Start of Block

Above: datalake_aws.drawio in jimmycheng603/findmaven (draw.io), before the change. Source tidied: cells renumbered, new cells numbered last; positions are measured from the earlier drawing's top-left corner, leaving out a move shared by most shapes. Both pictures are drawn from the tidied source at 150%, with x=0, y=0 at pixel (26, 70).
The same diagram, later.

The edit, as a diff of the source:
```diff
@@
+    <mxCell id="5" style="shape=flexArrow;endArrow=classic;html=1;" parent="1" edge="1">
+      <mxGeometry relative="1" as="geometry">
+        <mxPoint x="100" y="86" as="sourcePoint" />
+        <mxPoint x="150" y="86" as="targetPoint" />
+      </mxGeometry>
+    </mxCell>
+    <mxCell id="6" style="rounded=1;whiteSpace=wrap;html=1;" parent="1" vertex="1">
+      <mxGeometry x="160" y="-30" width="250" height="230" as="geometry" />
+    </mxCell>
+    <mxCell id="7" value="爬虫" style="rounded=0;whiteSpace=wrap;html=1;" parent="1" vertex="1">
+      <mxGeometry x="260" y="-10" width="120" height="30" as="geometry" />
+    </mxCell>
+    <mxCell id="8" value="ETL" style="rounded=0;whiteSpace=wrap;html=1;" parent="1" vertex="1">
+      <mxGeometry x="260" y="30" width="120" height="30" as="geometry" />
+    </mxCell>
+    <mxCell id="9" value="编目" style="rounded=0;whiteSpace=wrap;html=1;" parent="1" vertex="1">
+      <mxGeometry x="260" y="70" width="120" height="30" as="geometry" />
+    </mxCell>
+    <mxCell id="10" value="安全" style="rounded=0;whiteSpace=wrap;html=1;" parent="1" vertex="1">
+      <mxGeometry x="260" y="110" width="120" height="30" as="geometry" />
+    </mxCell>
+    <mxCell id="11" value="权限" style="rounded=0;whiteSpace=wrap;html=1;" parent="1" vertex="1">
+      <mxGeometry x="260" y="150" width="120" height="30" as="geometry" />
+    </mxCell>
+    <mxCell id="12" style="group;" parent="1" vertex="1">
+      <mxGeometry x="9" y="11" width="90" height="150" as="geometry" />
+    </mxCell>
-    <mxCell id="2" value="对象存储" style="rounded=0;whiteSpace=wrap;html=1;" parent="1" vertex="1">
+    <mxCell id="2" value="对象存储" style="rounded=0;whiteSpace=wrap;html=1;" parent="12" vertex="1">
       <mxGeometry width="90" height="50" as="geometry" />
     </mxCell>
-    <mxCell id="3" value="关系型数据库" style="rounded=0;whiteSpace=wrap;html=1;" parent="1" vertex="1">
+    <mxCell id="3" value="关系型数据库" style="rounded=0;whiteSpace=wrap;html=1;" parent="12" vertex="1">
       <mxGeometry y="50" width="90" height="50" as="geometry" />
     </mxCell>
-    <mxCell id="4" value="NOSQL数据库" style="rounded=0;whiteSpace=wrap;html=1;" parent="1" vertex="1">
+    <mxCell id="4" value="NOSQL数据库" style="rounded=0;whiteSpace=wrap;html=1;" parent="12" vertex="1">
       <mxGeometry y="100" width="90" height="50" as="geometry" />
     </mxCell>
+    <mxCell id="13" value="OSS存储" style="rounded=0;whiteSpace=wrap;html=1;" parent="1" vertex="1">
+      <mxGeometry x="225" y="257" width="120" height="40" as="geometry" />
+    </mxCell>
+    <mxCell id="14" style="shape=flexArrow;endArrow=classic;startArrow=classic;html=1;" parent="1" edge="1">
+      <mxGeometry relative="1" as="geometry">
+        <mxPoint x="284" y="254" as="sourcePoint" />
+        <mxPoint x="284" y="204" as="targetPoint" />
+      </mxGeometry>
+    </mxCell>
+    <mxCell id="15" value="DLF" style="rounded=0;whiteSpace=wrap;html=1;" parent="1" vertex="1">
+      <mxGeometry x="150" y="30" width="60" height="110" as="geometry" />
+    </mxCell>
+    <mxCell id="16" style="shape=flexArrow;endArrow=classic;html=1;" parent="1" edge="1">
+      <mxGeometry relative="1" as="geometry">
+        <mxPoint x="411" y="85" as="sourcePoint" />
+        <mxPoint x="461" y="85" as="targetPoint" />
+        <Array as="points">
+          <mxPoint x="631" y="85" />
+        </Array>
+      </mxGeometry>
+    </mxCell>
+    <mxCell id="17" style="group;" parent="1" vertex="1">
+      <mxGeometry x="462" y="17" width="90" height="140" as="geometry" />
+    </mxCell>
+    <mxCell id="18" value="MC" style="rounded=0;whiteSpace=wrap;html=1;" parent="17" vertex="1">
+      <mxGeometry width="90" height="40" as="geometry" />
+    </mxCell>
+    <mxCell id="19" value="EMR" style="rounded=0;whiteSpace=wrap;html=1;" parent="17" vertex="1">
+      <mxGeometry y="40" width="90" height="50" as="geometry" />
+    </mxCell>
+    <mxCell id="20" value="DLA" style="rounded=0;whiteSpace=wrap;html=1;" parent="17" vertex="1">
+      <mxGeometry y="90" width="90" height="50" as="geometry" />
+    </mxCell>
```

End of Block

Every single line of the listing must be retyped exactly.

_RESULT FOR THIS EXERCISE_
Above: datalake_aws.drawio in jimmycheng603/findmaven (draw.io), before the change. Source tidied: cells renumbered, new cells numbered last; positions are measured from the earlier drawing's top-left corner, leaving out a move shared by most shapes. Both pictures are drawn from the tidied source at 150%, with x=0, y=0 at pixel (26, 70).
The same diagram, later.

The edit, as a diff of the source:
```diff
@@
+    <mxCell id="5" style="shape=flexArrow;endArrow=classic;html=1;" parent="1" edge="1">
+      <mxGeometry relative="1" as="geometry">
+        <mxPoint x="100" y="86" as="sourcePoint" />
+        <mxPoint x="150" y="86" as="targetPoint" />
+      </mxGeometry>
+    </mxCell>
+    <mxCell id="6" style="rounded=1;whiteSpace=wrap;html=1;" parent="1" vertex="1">
+      <mxGeometry x="160" y="-30" width="250" height="230" as="geometry" />
+    </mxCell>
+    <mxCell id="7" value="爬虫" style="rounded=0;whiteSpace=wrap;html=1;" parent="1" vertex="1">
+      <mxGeometry x="260" y="-10" width="120" height="30" as="geometry" />
+    </mxCell>
+    <mxCell id="8" value="ETL" style="rounded=0;whiteSpace=wrap;html=1;" parent="1" vertex="1">
+      <mxGeometry x="260" y="30" width="120" height="30" as="geometry" />
+    </mxCell>
+    <mxCell id="9" value="编目" style="rounded=0;whiteSpace=wrap;html=1;" parent="1" vertex="1">
+      <mxGeometry x="260" y="70" width="120" height="30" as="geometry" />
+    </mxCell>
+    <mxCell id="10" value="安全" style="rounded=0;whiteSpace=wrap;html=1;" parent="1" vertex="1">
+      <mxGeometry x="260" y="110" width="120" height="30" as="geometry" />
+    </mxCell>
+    <mxCell id="11" value="权限" style="rounded=0;whiteSpace=wrap;html=1;" parent="1" vertex="1">
+      <mxGeometry x="260" y="150" width="120" height="30" as="geometry" />
+    </mxCell>
+    <mxCell id="12" style="group;" parent="1" vertex="1">
+      <mxGeometry x="9" y="11" width="90" height="150" as="geometry" />
+    </mxCell>
-    <mxCell id="2" value="对象存储" style="rounded=0;whiteSpace=wrap;html=1;" parent="1" vertex="1">
+    <mxCell id="2" value="对象存储" style="rounded=0;whiteSpace=wrap;html=1;" parent="12" vertex="1">
       <mxGeometry width="90" height="50" as="geometry" />
     </mxCell>
-    <mxCell id="3" value="关系型数据库" style="rounded=0;whiteSpace=wrap;html=1;" parent="1" vertex="1">
+    <mxCell id="3" value="关系型数据库" style="rounded=0;whiteSpace=wrap;html=1;" parent="12" vertex="1">
       <mxGeometry y="50" width="90" height="50" as="geometry" />
     </mxCell>
-    <mxCell id="4" value="NOSQL数据库" style="rounded=0;whiteSpace=wrap;html=1;" parent="1" vertex="1">
+    <mxCell id="4" value="NOSQL数据库" style="rounded=0;whiteSpace=wrap;html=1;" parent="12" vertex="1">
       <mxGeometry y="100" width="90" height="50" as="geometry" />
     </mxCell>
+    <mxCell id="13" value="OSS存储" style="rounded=0;whiteSpace=wrap;html=1;" parent="1" vertex="1">
+      <mxGeometry x="225" y="257" width="120" height="40" as="geometry" />
+    </mxCell>
+    <mxCell id="14" style="shape=flexArrow;endArrow=classic;startArrow=classic;html=1;" parent="1" edge="1">
+      <mxGeometry relative="1" as="geometry">
+        <mxPoint x="284" y="254" as="sourcePoint" />
+        <mxPoint x="284" y="204" as="targetPoint" />
+      </mxGeometry>
+    </mxCell>
+    <mxCell id="15" value="DLF" style="rounded=0;whiteSpace=wrap;html=1;" parent="1" vertex="1">
+      <mxGeometry x="150" y="30" width="60" height="110" as="geometry" />
+    </mxCell>
+    <mxCell id="16" style="shape=flexArrow;endArrow=classic;html=1;" parent="1" edge="1">
+      <mxGeometry relative="1" as="geometry">
+        <mxPoint x="411" y="85" as="sourcePoint" />
+        <mxPoint x="461" y="85" as="targetPoint" />
+        <Array as="points">
+          <mxPoint x="631" y="85" />
+        </Array>
+      </mxGeometry>
+    </mxCell>
+    <mxCell id="17" style="group;" parent="1" vertex="1">
+      <mxGeometry x="462" y="17" width="90" height="140" as="geometry" />
+    </mxCell>
+    <mxCell id="18" value="MC" style="rounded=0;whiteSpace=wrap;html=1;" parent="17" vertex="1">
+      <mxGeometry width="90" height="40" as="geometry" />
+    </mxCell>
+    <mxCell id="19" value="EMR" style="rounded=0;whiteSpace=wrap;html=1;" parent="17" vertex="1">
+      <mxGeometry y="40" width="90" height="50" as="geometry" />
+    </mxCell>
+    <mxCell id="20" value="DLA" style="rounded=0;whiteSpace=wrap;html=1;" parent="17" vertex="1">
+      <mxGeometry y="90" width="90" height="50" as="geometry" />
+    </mxCell>
```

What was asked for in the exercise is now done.